Aix Wall 2, 2021 ©Sean-Scully
Born in Dublin, Ireland, grew up in the UK, studying in Newcastle, Sean Scully came to prominence primarily as a painter in the early 1970s when he moved to New York, evolving his own distinctive form of abstraction. He has based himself in the US ever since. Initially attracted by the geometric purity of minimalism, he developed a more muscular, expressive form of abstract painting, that have a totemic visual presence. Scully has gained a well-deserved reputation internationally through these imposing canvases that comprise coloured bars and horizontal beams, some with inset or relief elements.

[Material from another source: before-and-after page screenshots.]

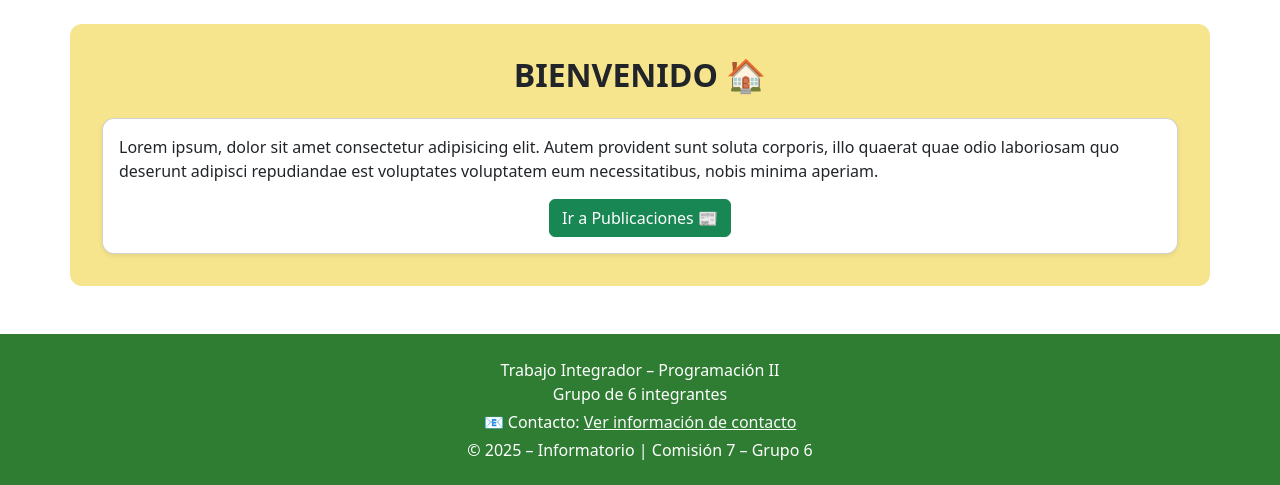
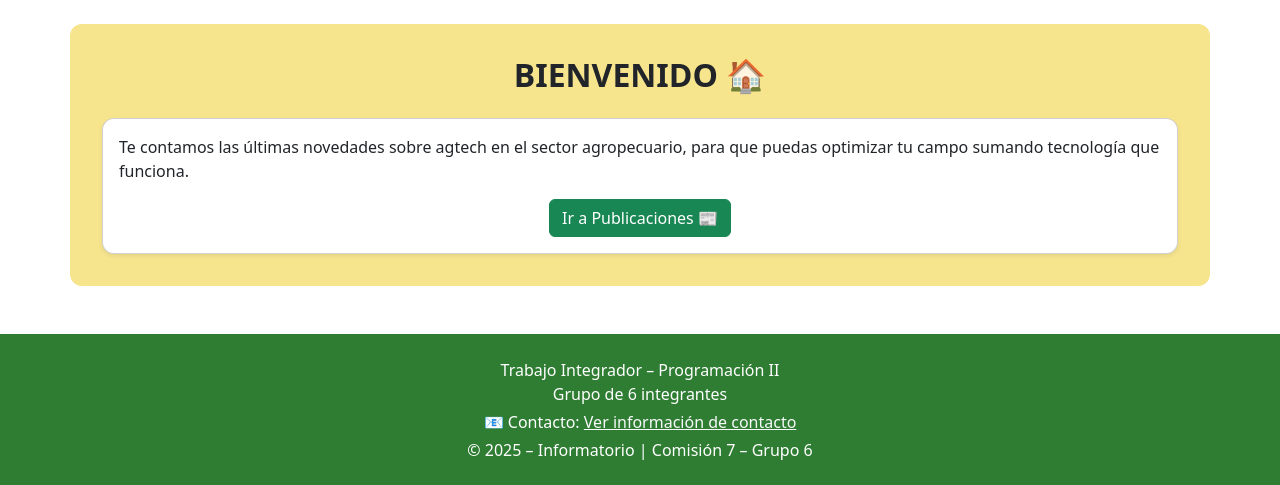
Before and after one commit to Dexter662/Grupo6-Etapa2-Com7-Proyecto-Final, a Django app: page / in a window 1280 px wide. Shown: the part 56-541 px from the top of the page. Run offline with Django 5.2, Linux system fonts and the light colour scheme.

Commit message:
Mejora visual en la página de inicio

```diff
--- a/templates/inicio.html
+++ b/templates/inicio.html
@@ -13,9 +13,8 @@
 <div class="card shadow-sm">
     <div class="card-body">
         <p class="card-text">
-            Lorem ipsum, dolor sit amet consectetur adipisicing elit. Autem provident sunt soluta corporis,
-            illo quaerat quae odio laboriosam quo deserunt adipisci repudiandae est voluptates voluptatem eum
-            necessitatibus, nobis minima aperiam.
+            Te contamos las últimas novedades sobre agtech en el sector agropecuario,
+            para que puedas optimizar tu campo sumando tecnología que funciona.
         </p>
 
         <div class="text-center mt-3">
```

Celebrated for his watercolours, drawings, pastels and prints, as well as for his photographs, Scully is increasingly known for sculpture produced over the past two decades. The monumental Opulent Ascension, installed at San Giorgio Maggiore for the 2019 Venice Biennale, drew critical acclaim as well as more than 360,000 visitors. More recently, Oak Stacks was created from historic local Danish timber to stand in Bertel Thorvaldsen's Square, Copenhagen when it was designated the city 2023 World Capital of Architecture. Scully exhibits internationally, and his work is in by many national museum and gallery collections, including Tate, as well as numerous private collections world wide.

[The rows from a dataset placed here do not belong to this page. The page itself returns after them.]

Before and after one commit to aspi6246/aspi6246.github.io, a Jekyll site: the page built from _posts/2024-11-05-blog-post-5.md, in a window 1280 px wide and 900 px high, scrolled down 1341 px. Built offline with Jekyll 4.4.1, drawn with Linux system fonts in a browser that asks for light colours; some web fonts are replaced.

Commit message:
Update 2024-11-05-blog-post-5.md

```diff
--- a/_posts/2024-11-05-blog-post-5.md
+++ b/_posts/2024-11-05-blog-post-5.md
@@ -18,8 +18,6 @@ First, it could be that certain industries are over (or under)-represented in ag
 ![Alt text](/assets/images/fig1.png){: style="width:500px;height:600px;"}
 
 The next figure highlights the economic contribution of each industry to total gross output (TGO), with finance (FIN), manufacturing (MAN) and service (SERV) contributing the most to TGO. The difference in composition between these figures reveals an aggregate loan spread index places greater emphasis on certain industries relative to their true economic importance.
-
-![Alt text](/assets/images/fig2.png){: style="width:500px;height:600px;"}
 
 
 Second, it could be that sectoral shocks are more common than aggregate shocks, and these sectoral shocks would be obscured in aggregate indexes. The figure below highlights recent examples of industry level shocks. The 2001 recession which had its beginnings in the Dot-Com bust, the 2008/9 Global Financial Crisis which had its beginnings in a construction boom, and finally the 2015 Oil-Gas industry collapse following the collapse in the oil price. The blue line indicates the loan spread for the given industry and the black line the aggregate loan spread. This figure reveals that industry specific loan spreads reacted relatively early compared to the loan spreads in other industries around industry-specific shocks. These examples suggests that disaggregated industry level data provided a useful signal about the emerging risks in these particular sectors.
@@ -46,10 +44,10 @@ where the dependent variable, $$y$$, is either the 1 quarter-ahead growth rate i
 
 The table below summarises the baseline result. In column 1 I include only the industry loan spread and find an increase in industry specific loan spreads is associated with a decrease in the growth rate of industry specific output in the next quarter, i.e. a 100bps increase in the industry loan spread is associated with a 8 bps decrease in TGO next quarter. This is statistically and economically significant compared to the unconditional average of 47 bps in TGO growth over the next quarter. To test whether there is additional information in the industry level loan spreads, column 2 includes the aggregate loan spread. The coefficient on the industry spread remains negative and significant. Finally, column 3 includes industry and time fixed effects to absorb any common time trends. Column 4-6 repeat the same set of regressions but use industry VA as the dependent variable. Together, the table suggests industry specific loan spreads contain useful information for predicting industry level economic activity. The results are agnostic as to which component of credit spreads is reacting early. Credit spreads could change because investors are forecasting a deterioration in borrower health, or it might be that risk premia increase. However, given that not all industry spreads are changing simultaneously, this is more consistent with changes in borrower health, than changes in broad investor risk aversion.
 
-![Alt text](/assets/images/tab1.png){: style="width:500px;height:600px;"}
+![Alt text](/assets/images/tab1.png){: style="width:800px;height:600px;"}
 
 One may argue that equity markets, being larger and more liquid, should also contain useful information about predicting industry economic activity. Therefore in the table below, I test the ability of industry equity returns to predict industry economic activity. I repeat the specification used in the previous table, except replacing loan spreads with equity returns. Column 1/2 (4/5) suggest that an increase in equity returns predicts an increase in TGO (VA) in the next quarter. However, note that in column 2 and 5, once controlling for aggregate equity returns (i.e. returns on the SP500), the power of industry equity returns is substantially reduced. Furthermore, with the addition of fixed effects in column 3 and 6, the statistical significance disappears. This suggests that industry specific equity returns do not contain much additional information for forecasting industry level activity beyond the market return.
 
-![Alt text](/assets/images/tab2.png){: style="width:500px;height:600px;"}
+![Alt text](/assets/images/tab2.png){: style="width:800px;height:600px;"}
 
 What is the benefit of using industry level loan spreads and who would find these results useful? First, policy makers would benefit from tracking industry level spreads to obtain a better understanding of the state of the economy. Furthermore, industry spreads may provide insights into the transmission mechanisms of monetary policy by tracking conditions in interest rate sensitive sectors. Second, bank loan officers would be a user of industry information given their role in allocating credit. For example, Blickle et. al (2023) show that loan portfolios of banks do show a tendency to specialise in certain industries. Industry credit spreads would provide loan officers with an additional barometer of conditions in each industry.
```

Wall Landline Uranus, 2022 ©Sean-Scully
Smaller Than The Sky has been curated by art historian and museum director, Sean Rainbird, former Director of the National Gallery of Ireland 2012-2022 and Senior Curator at Tate. The exhibition has been organised by the Houghton Arts Foundation with the support of Lisson Gallery – (London, New York, Los Angeles, Shanghai, and Beijing), and Thaddaeus Ropac Gallery – (London, Paris, Salzburg and Seoul), and key assistance from the artist and his studio. A fully illustrated catalogue will be available for sale for visitors to the exhibition, written by Sean Rainbird.

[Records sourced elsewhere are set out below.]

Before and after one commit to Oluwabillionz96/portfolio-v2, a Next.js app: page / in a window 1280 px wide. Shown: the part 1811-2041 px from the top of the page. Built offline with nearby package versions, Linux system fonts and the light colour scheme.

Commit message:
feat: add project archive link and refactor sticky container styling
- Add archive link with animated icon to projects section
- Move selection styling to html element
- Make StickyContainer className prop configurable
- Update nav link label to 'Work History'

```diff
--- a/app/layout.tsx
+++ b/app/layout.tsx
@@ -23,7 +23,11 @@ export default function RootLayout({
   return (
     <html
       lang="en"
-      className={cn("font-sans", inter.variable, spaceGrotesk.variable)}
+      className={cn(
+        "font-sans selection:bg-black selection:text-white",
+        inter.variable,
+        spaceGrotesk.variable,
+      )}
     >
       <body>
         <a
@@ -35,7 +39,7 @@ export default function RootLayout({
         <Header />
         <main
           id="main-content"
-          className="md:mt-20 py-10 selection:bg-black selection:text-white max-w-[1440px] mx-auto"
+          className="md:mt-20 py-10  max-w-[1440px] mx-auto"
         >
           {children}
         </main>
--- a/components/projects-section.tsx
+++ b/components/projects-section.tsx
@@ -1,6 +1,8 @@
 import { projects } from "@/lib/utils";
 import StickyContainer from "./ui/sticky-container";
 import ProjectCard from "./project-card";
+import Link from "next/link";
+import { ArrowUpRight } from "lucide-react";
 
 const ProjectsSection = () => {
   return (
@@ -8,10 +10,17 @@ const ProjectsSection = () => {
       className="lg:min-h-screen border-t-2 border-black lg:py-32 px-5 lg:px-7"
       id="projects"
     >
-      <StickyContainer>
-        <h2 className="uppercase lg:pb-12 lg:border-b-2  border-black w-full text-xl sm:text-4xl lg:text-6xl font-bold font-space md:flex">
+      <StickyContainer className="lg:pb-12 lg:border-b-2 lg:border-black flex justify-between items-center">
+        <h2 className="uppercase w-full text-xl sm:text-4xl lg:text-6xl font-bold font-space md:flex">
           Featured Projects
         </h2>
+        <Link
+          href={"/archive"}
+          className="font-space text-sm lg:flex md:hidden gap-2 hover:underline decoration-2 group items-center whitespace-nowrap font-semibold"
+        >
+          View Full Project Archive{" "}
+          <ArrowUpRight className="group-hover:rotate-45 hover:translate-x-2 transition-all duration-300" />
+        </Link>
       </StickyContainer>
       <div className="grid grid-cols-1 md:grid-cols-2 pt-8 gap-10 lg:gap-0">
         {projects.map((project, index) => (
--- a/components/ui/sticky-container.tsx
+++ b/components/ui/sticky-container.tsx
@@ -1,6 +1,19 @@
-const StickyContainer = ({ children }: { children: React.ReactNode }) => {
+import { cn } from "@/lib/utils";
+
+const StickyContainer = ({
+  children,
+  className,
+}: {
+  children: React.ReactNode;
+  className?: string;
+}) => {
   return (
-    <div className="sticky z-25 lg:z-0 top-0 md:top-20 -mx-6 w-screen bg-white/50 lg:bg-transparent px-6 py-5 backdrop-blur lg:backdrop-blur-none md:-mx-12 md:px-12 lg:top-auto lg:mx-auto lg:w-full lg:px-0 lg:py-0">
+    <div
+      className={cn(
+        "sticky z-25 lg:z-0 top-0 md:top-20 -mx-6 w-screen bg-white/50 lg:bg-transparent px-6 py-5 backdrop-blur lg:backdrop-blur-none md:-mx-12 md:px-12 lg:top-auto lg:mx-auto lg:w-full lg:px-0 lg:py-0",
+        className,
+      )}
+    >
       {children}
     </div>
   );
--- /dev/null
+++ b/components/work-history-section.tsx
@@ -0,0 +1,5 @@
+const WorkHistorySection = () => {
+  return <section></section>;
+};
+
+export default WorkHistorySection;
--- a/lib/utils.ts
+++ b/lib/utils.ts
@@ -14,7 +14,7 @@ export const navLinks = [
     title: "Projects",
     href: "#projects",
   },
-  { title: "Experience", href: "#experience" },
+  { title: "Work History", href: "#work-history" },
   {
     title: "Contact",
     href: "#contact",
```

About the author
Paul Barratt started working in contemporary art galleries in 1989, having graduated in Fine Art from Goldmsith’s, London University. He initially worked at Anthony d’Offay Gallery, one of the contemporary art dealers, who dominated the London art market in the 80s and 90s. He was approached by the Lisson Gallery to be gallery manager for the influential art dealer Nicholas Logsdail. This was followed by a short period in New York at Gladstone Gallery, to work for visionary art dealer Barbara Gladstone, working with the artist and filmmaker Matthew Barney.
On his return to London, Paul secured a place on the postgraduate curatorial course at the Royal College of Art, to complete an MA. After graduation in 2001, he worked as an independent curator on several projects in Oslo, London, Brighton and Basel, before joining Paul Vater at his design agency Sugarfree in 2004. He has worked with Paul ever since.